* Finished 4th at the Grand-Am Rolex 6 Hours of the Glen in June. Driving the Tequila Patron Ferrari 458 with Guy Cosmo and Johannes van Overbeek. It was my first time driving the 458 (or any car with paddle shifters!). With the strategy we wanted to do for the race, it was decided that I should qualify the car. I ran a 1:52.6 on my second to last lap of qualifying, which was my best time in the car so far but only good enough for P14. On the last lap of qualifying I was pushing really hard (had a 1:51.x predictive on the dash) and backed it into the gravel trap at the heal of the boot (my first time ever in a gravel trap!). Besides some good natured grief from the crew and JvO/Cosmo, there was no damage to the car.

Since I qualified the car, I had to start the race by Grand-Am rules. I lost 1 or 2 spots on the start being to cautious with traffic through the first 2 corners, but made them up before my stint was over. I think I ended my stint in P11 or P12. Cosmo then ran his first stint and got the car up to around P5, then Johannes jumped in and we were P3 or P4. By then most of the GT cars were on different pit stop strategies so we wouldn’t know exactly where we were in the field until the last 50 or 60 minutes of the race. A little beyond the half way mark I jumped in for my last stint. After my second stint was over, I came in and Cosmo jumped back in. The original plan was for Johannes to get a good rest then close out the race, but with the way cautions and track position worked out Cosmo stayed in for both final stints and did a rockin job!

I was a little slow in my second stint and lost us 2 positions on track and dropped us down to around P7. In his final double stint Cosmo got us back into the top 3. With about 40 minutes to go we decided to pit for a splash of fuel to make sure we could go the distance. We dropped a few spots, but Guy again managed to fight through the field and got up to P4 where we’d eventually finish. 

The team and other drivers did a fantastic job to get us up through the field, even with me being the boat anchor! I did learn a valuable lesson about being to cautious in traffic and around other cars though. We’d probably have had a podium if I was able to just save the 10 or so seconds I lost in my first 4-5 laps due to traffic and not being aggressive enough. Look out at Laguna because that won’t happen again!!!

6 Hours of the Glen

* Done a lot of testing in my 2011 Porsche GT3 Cup getting ready for the Spa Supercup race. I’m also flying out to Belgium to learn the track on August 6th w/ the team so that should be fun. Really looking forward to the race. It’s the first time I’m excited to get my ass royally kicked by some of the fastest drivers in the world. :D

* Did my first Ferrari Challenge race and learned a new track (Lime Rock) a few weekends ago.
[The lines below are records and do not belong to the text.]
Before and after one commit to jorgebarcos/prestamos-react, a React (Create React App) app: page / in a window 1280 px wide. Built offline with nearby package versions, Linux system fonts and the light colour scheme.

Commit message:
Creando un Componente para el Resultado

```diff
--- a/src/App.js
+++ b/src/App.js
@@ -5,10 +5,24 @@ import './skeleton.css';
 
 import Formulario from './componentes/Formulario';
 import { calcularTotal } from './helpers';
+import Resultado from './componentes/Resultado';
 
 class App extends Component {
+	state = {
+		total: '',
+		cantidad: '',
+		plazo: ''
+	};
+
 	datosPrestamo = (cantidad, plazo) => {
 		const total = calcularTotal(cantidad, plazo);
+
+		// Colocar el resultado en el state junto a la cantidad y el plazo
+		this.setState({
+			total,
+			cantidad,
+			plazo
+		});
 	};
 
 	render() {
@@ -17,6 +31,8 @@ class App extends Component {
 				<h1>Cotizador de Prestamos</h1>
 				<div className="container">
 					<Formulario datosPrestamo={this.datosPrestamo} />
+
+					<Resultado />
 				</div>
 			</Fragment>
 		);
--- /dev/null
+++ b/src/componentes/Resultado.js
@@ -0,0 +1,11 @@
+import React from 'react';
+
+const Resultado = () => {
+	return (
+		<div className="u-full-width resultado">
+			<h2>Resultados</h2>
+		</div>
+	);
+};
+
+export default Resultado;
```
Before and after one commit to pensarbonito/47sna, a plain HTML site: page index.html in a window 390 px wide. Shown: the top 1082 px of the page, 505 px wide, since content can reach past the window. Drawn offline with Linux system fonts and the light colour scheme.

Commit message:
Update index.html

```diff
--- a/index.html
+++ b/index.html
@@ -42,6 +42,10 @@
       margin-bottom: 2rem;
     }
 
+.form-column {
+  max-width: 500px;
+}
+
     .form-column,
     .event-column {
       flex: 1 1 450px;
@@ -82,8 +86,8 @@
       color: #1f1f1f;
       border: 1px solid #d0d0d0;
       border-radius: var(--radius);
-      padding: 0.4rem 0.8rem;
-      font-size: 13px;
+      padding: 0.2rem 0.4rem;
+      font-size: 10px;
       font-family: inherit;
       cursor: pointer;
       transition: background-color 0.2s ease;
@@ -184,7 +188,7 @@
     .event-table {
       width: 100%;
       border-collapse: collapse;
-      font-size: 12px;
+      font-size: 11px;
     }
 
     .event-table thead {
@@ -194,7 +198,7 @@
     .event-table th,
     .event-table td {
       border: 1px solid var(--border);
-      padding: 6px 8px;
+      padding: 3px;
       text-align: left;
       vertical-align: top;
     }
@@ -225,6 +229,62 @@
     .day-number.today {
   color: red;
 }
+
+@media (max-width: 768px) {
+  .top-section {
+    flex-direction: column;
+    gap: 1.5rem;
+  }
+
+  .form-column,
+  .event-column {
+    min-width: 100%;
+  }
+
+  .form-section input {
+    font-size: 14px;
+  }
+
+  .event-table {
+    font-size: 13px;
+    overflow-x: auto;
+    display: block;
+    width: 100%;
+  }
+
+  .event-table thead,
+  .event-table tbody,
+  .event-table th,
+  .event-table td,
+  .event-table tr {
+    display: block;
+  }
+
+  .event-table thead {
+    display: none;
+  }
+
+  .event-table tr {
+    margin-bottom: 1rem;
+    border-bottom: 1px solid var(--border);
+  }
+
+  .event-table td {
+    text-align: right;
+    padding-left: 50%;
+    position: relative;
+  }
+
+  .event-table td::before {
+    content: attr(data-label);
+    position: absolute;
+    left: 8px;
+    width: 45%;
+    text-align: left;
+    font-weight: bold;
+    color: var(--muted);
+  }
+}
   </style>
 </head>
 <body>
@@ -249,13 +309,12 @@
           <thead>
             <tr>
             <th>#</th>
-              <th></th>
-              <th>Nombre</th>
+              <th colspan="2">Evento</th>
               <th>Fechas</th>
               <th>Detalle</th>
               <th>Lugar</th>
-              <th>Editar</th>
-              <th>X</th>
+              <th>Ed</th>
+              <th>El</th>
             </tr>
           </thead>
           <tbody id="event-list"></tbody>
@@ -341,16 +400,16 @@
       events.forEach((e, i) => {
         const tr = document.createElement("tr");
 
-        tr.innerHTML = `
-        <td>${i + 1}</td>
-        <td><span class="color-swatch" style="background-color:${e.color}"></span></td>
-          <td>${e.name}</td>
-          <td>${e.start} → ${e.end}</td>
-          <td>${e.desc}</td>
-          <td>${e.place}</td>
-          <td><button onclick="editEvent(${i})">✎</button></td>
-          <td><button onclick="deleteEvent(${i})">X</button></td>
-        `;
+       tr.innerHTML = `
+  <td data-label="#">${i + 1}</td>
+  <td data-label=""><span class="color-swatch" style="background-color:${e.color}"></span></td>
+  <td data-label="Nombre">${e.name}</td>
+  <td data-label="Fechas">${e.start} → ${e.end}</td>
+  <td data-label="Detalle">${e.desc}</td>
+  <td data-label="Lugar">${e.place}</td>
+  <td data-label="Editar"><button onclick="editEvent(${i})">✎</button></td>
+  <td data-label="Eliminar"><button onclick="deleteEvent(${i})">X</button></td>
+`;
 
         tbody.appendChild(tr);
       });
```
The 458 Challenge cars are really quick, even without big wings!! I had to start both races dead last after the first qualifying session was rained out (grid by points) and I was DQ’d in the second after I ran the car out of fuel and it was under minimum weight. Made for some good racing though! Out of the 24 cars entered in the race, I think we finished 7th in both. In the second race I was going for a podium and spun in T1 while attempting a pass from pretty far back. Here’s some high lights from the second race (warning: it looks like a Spec Miata race.. only the cars are $300k each):

Next events for me will be the Supercup testing at Spa next week. Then I’ll be home trying to get as much seat time in my Cup as possible. Near the end of August a long string of events happen: Ferrari Challenge testing at Homestead to learn the track, then fly from Miami to Belgium for the Porsche Supercup race at Spa, then I fly back home to SF for the Rolex race at Laguna Seca w/ the Extreme Speed guys in the Ferrari 458, then  the Ferrari Challenge race at Homestead.

With ALMS announcing the GTE-ProAm class for next year I’m trying to find a way into one of those cars for the 2013 Season. Aiming for Le Mans 2013… wish me luck!

-mike